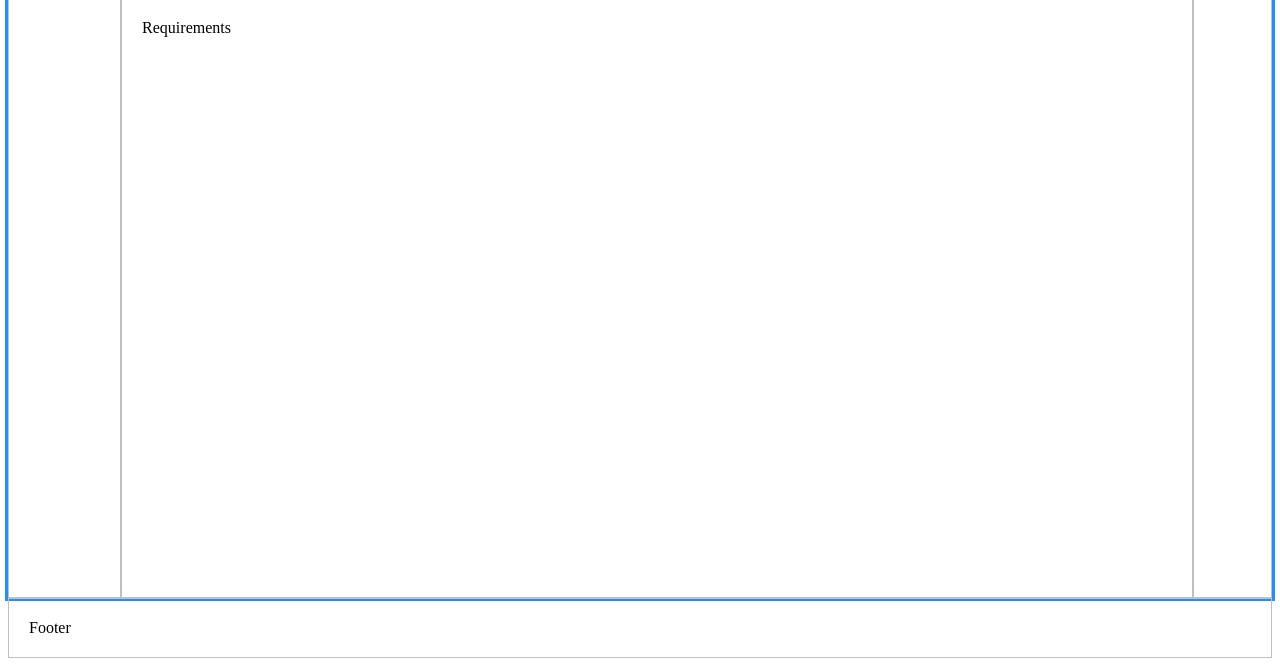
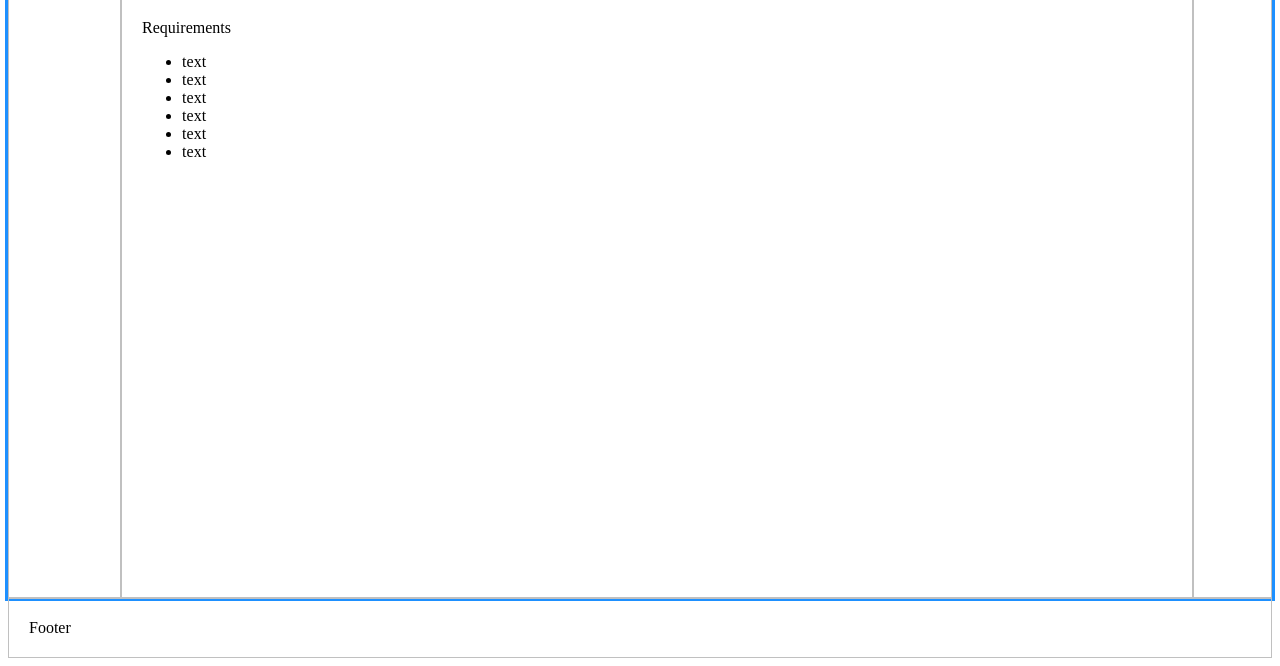
Before and after one commit to HRCurran/HRCurran.github.io, a plain HTML site: page index.html in a window 1280 px wide. Shown: the part 150-816 px from the top of the page. Drawn offline with Linux system fonts and the light colour scheme.

Commit message:
Add list items

```diff
--- a/index.html
+++ b/index.html
@@ -14,6 +14,14 @@
         <main>
         <h1>Holy Grail Layout with Flexbox</h1>
         <p>Requirements</p>
+            <ul>
+                <li>text</li>
+                <li>text</li>
+                <li>text</li>
+                <li>text</li>
+                <li>text</li>
+                <li>text</li>
+           </ul>
         </main>
         <aside>Aside</aside>
     </div>
```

══════

What you should do - Only lines holding the word "with" are wanted here; copy each from the listing.

Result -
Before and after one commit to HRCurran/HRCurran.github.io, a plain HTML site: page index.html in a window 1280 px wide. Shown: the part 150-816 px from the top of the page. Drawn offline with Linux system fonts and the light colour scheme.
         <h1>Holy Grail Layout with Flexbox</h1>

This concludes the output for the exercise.